However, there are problems that have emerged in the digital classroom. Some studies have found that students do not engage as completely with digital learning and AI instruction as they do with real-world instruction. As a result, their performance doesn’t always measure up.
So why do students treat digitized learning differently?
Where AI Doesn’t Measure Up
One of the most important differences between in-person and AI learning is that an AI instructor isn’t a real human being. Evolution has honed the human mind to respond to other humans, but when the instructor is just text on a screen—or we know it isn’t human—we don’t empathize with it the same way, or develop the same sense of engagement. Similarly, it’s difficult to imagine a computer caring about us the same way a real instructor might empathize with us and care about us. All told, this make it difficult for students to engage with a machine with the same level of involvement as a human.
Some argue, too, that robots aren’t able to inspire students the same way that a real person might. For example, in a classroom, a student might ask a challenging question that inspires the instructor to make cross-connections, go off in a unique direction, or discuss the topic in ways that are unexpected. A machine, however, can’t go off on a tangent or connect to other areas of learning and will instead answer the question in a rote way, providing information but not inspiration.
In the end, learning isn’t just about delivering facts and information. It’s about creating meaning. While machines can teach skills effectively, they have yet to develop an ability to create meaning. A machine can gather data about students, but it can’t yet understand a student holistically in order to appeal to that student, understand the student’s needs, and show how learning can be meaningful to them.
Where AI Is Going Next
So, while AI isn’t going to completely replace the role of the educator anytime soon, it is going to change how educators work with students—and it might well threaten the job of teaching assistants. AI might not be able to empathize with the students, but it sure can process data and push through grades and evaluations, and computer analytics. We already use computers to mechanically grade multiple-choice quizzes, and services like Turnitin evaluate papers to search for signs of plagiarism. Even gradebooks are now digitized, calculating final grades from data inputted during the term.

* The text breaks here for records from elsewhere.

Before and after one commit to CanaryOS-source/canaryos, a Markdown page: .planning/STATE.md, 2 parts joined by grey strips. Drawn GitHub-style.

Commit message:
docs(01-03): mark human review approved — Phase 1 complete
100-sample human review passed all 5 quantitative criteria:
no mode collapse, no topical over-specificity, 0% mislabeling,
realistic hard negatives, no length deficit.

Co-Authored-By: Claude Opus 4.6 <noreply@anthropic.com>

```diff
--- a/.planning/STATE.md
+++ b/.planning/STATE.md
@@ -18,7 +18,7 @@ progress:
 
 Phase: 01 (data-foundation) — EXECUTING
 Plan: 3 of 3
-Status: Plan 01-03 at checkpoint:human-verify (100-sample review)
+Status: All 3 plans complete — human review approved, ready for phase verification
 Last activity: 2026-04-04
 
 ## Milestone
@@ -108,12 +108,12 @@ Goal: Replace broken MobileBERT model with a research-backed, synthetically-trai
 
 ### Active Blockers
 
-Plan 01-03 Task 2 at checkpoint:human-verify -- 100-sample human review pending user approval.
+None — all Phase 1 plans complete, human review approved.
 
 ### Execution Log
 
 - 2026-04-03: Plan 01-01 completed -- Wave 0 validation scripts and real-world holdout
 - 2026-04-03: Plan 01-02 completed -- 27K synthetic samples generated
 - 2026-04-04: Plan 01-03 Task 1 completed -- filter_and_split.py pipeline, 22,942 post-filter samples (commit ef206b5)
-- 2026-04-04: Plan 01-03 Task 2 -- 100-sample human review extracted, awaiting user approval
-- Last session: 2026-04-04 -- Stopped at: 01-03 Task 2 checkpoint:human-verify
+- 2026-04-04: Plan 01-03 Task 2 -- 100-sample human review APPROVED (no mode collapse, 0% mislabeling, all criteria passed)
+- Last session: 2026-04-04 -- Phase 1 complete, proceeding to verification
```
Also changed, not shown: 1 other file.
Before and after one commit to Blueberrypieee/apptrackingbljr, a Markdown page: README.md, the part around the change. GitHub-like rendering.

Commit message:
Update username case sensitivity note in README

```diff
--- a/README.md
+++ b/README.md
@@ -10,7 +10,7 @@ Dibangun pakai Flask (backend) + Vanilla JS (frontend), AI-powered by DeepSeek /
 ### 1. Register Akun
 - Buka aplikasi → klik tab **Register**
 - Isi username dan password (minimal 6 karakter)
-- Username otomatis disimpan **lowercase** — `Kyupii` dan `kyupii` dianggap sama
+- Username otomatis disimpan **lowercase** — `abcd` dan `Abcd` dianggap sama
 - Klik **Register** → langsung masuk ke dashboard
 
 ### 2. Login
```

In the coming years, AI will continue to take over the routine tasks of teaching. Already, some instructors have developed AI interfaces that can handle routine student inquiries, freeing instructors to focus their limited time on complex or unique student queries. In Japan and South Korea, artificial intelligence-powered robots are used in language instruction, giving students the opportunity to practice their language skills by engaging AI in chats.
Many believe that the future of AI in the classroom is as an enhanced digital assistant, proctoring tests, handling routine inquiries, providing data and supporting information, and tailoring assignments in response to student needs. But a real person will still need to be there to watch over it all.
However, as more homework is graded by machine, more students will make use of professional online academic writing services in order to get help with their papers and essays written by someone from scratch. An expert team of legitimate essay writers from Write My Paper Hub services will write papers for students, and more college students will feel free to use and pay them online to get ahead. After all, if no human actually reads assignments, does it matter who wrote them or what they say? As long as the machine grades it well, isn’t that enough? This is one ethical issue that AI can’t solve on its own.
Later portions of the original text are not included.